When I reviewed Parrots Over Puerto Rico earlier this month, I knew it was a great book. Now everyone knows it! Parrots Over Puerto Rico was chosen as the winner of this year’s Robert F. Sibert Informational Book Award for most distinguished informational book for children.
Roth, Susan L. and Cindy Trumbore. 2013. Parrots Over Puerto Rico. New York: Lee & Low.
Using highly detailed collage art, and employing many textured and brightly colored materials, Susan L. Roth has created a book that accurately portrays the colors of the island and evokes the stunning beauty of the endangered parrots of Puerto Rico. Designed to be read “portrait style,” the collages cover about 2/3 of each double-spread layout. Cindy Trumbore’s narrative appears in a simple black font in the bottom third of the collage against a plain, complementary-colored background.

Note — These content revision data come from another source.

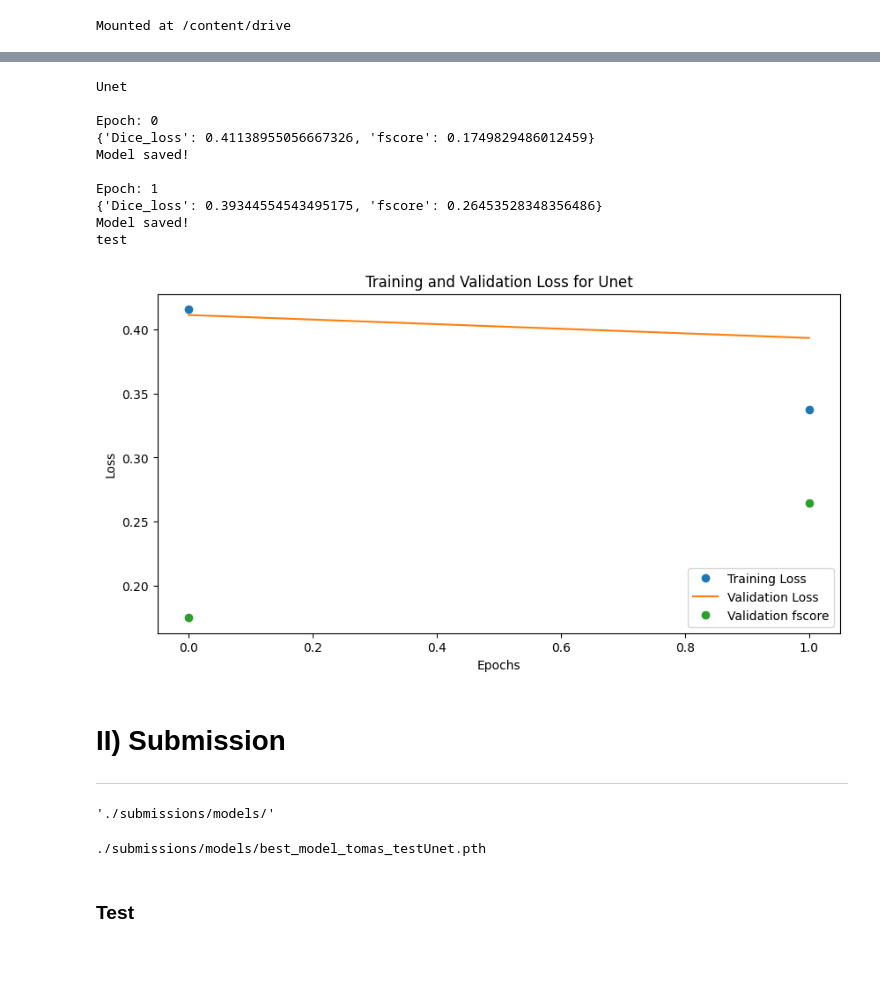
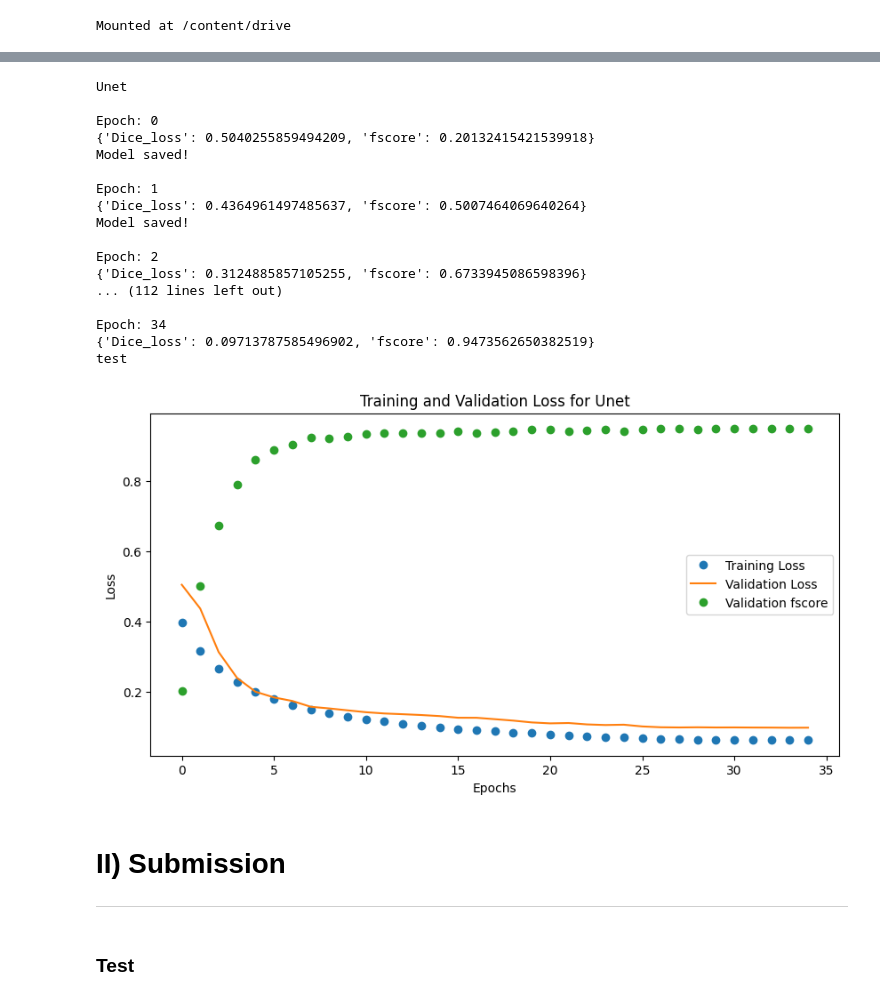
Before and after one commit to TomasVDDC/road-segmentation, a Jupyter notebook: runTomas.ipynb, the cells around one changed output, grey strips where cells are left out. Saved outputs shown, nothing was run; the diff lists cells and outputs as text; code cells hidden in the pictures; blank space fills up the shorter version.

```diff
--- a/runTomas.ipynb
+++ b/runTomas.ipynb
@@ -4,10 +4,10 @@ drive.mount('/content/drive',force_remount=True)
 # %% [output]
 Mounted at /content/drive
 # %%
-victor = True
-tomas = False
+victor = False
+tomas = True
 if tomas:
-  path_to_your_folder =  "/content/drive/MyDrive/ML_google_colab/Project 2/ml-project-2-roadmen-bruv" #edit with your own path
+  path_to_your_folder =  "/content/drive/MyDrive/ML_google_colab/Project 2/ml-project-2-roadmen-bruv"
 if victor:
   path_to_your_folder = "/content/drive/MyDrive/EPFL/MachineLearningMA3/ml-project-2-roadmen-bruv"
 %cd $path_to_your_folder
@@ -22,7 +22,7 @@ PARAMS = {
   'MODELS' : ["Unet"], # Available : "Unet","DeepLabV3","FPN",
   'ENCODER' : 'resnet34',
   'ENCODER_WEIGHTS' : 'imagenet',
-  'NB_EPOCHS' : 2,
+  'NB_EPOCHS' : 35,
   'ACTIVATION' : 'sigmoid', # could be None for logits or 'softmax2d' for multiclass segmentation,
   'DATA_AUGMENTATION' : False, #choose whether the data is augmented to 900 images or use original dataset of 100 images,
   'CLASSES' : ['road'],
@@ -384,54 +381,54 @@ for model,model_name in models:
       # do something (save model, change lr, etc.)
       if max_score < valid_logs['fscore']:
           max_score = valid_logs['fscore']
-          torch.save(model, model_weights_folder + 'best_model_tomas_test{}.pth'.format(model_name))
+          torch.save(model, model_weights_folder + 'best_model_{}.pth'.format(model_name))
           print('Model saved!')
 
       if i == 25:
           optimizer.param_groups[0]['lr'] = 1e-5
           print('Decrease decoder learning rate to 1e-5!')
   epochs = range(0,len(train_loss_array))
 
   save_results(PARAMS,train_loss_array,validation_loss_array,validation_fscore_array)
 
 
   plt.figure(figsize=(10, 5))
   plt.plot(epochs, train_loss_array,"o", label='Training Loss')
   plt.plot(epochs, validation_loss_array,  label='Validation Loss')
   plt.plot(epochs, validation_fscore_array, "o" ,  label='Validation fscore')
   plt.title('Training and Validation Loss for {}'.format(model_name))
   plt.xlabel('Epochs')
   plt.ylabel('Loss')
   plt.legend()
 # %% [output]
 Unet
 
 Epoch: 0
-{'Dice_loss': 0.41138955056667326, 'fscore': 0.1749829486012459}
+{'Dice_loss': 0.5040255859494209, 'fscore': 0.20132415421539918}
 Model saved!
 
 Epoch: 1
-{'Dice_loss': 0.39344554543495175, 'fscore': 0.26453528348356486}
+{'Dice_loss': 0.4364961497485637, 'fscore': 0.5007464069640264}
 Model saved!
+
+Epoch: 2
+{'Dice_loss': 0.3124885857105255, 'fscore': 0.6733945086598396}
+... (112 lines left out)
+
+Epoch: 34
+{'Dice_loss': 0.09713787585496902, 'fscore': 0.9473562650382519}
 test
-[figure, old version]
+[figure, new version]
 # %% [markdown]
 # II) Submission
 
 ---
-# %%
-model_weights_folder
-# %% [output]
-'./submissions/models/'
 # %%
 MODEL_NAME = "Unet"
-MODEL_PATH = model_weights_folder + f'best_model_tomas_test{MODEL_NAME}.pth'
-print(MODEL_PATH)
+MODEL_PATH = model_weights_folder + f'best_model_{MODEL_NAME}.pth'
 DEVICE ='cuda'
 
 test_model = torch.load(MODEL_PATH)
-# %% [output]
-./submissions/models/best_model_tomas_testUnet.pth
 # %% [markdown]
 ### Test
 # %%
```
Also changed, not shown: parts of 6 cells of this notebook.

As stunning as it is, the artwork is not the only thing to love about Parrots over Puerto Rico. An astute teacher’s dream, Parrots takes a holistic view of the parrots’ rapid decline and slow slog back to viability in the wild. As the story of the American Bison is forever entwined with the story of American Westward expansion, the Puerto Rican’s parrot story is entwined with that of the Tainos, the Spaniards, and the Americans, as well as that of invasive species, and natural disasters like Hurricane Hugo.
Existing for millions of years on the island of Puerto Rico, they once numbered in the hundreds of thousands, and by 1975, had dwindled to only 13.
Above the treetops of Puerto Rico flies a flock or parrots as green as their island home. If you look up from the forest, and you are very lucky, you might catch the bright blue flashes of their flight feathers and hear their harsh call.
These are Puerto Rican parrots. They lived on this island for millions of years, and then they nearly vanished from the earth forever. This is their story.
Read my complete review and see a video of these beautiful parrots at Shelf-employed.